Please follow these steps outlined below to protect your LastPass account.
Why is my previously trusted device asking me to re-verify?
The privacy and security of our users is always a top priority at LastPass. As a security precaution, LastPass will routinely require users re-login to their accounts and re-verify their trusted devices. If you are prompted to do so, please log into your LastPass account with your master password and check your email to re-verify your trusted devices.
Additional information regarding trusted devices can be located here.
What if I am unable to access the LastPass verification email?
You should contact your email service provider and work with them directly to regain access to your email account. Once they've assisted you with accessing your email, you can proceed with the trusted device verification for LastPass.
If your email service provider is unable to help you regain access to your email account, please contact our LastPass Support team so that we can pursue all potential avenues to help you regain access to your LastPass account.
I don't remember my master password. How can I recover?
Due to our zero-knowledge security infrastructure, LastPass does not know your master password and cannot reset your master password for you.
If your master password for LastPass is ever lost or forgotten, there are several account recovery methods to use to restore access to your vault.
See here for more information on recovering a lost master password.
What is LastPass doing to help protect my account?
LastPass protects our customers through many layers of encryption and security we put in place to keep your data safe, but using a strong, unique master password will help to protect your LastPass account. When a LastPass user creates a master password, it is used to generate a unique encryption key that is local to the user’s device. Master passwords are never sent or shared with LastPass. Without the encryption key, encrypted vault data will remain in an encrypted and essentially non-usable state.

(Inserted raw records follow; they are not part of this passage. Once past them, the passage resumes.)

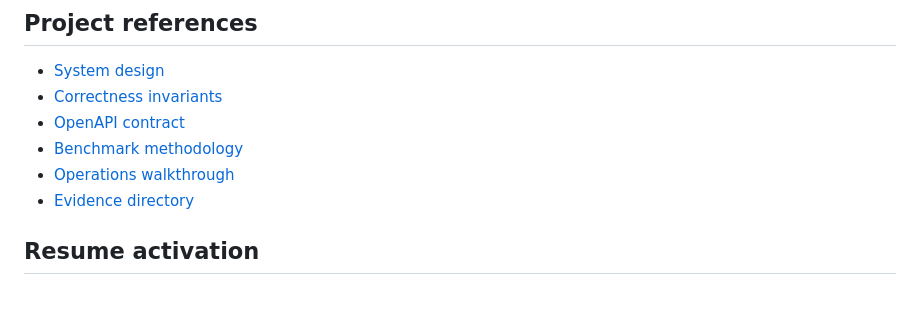
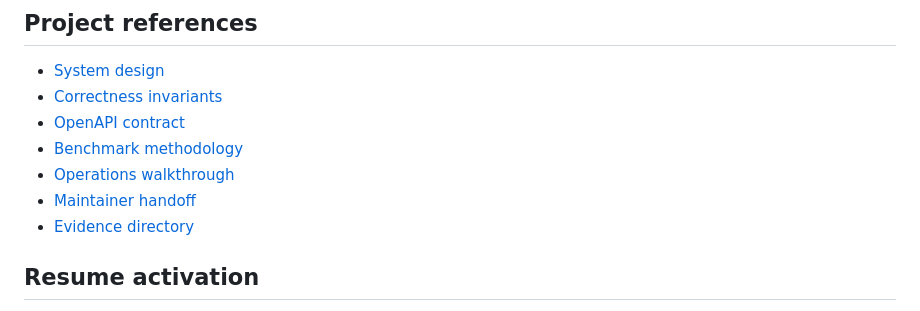
Before and after one commit to rajeev-chaurasia/rail-yard, a Markdown page: README.md, the part around the change. GitHub-like rendering.

Commit message:
Add maintainer handoff
Document architecture, verification, qualification checkpoints, current evidence, and exact remaining release steps.

```diff
--- a/README.md
+++ b/README.md
@@ -225,6 +225,7 @@ The system is designed to run locally without cloud spend.
 - [OpenAPI contract](api/openapi.yaml)
 - [Benchmark methodology](docs/benchmark-methodology.md)
 - [Operations walkthrough](docs/operations-walkthrough.md)
+- [Maintainer handoff](docs/HANDOFF.md)
 - [Evidence directory](results/README.md)
 
 ## Resume activation
```
Also changed, not shown: docs/HANDOFF.md (added, +482 -0 lines).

- End-point encryption: Encryption happens at the device level before syncing to LastPass for safe storage, so only users can decrypt their sensitive vault data.
- 256-bit AES encryption: This algorithm is widely accepted as impenetrable – it’s the same encryption type utilized by leading banks and the military.
- TLS for secure data transfer: Even though sensitive data is already encrypted with AES-256, the TLS protocol secures the connection to LastPass to further protect a user’s data.
- 600,000 rounds of PBKDF2-SHA256 hashing for brute-force attacks: We strengthen the master password and encryption key against large-scale, brute-force attacks by slowing down guesses. The default minimum number of password iterations is 600,000 rounds (for new accounts and those who update their existing iteration count).
- Private master password: Your master password is never stored with LastPass, which helps ensure that access to your sensitive vault data remains secure.
- Zero-knowledge model: LastPass Federated Login Services is designed to ensure that the user’s identity provider credentials are not exposed to LastPass and all data stored encrypted on LastPass’ servers.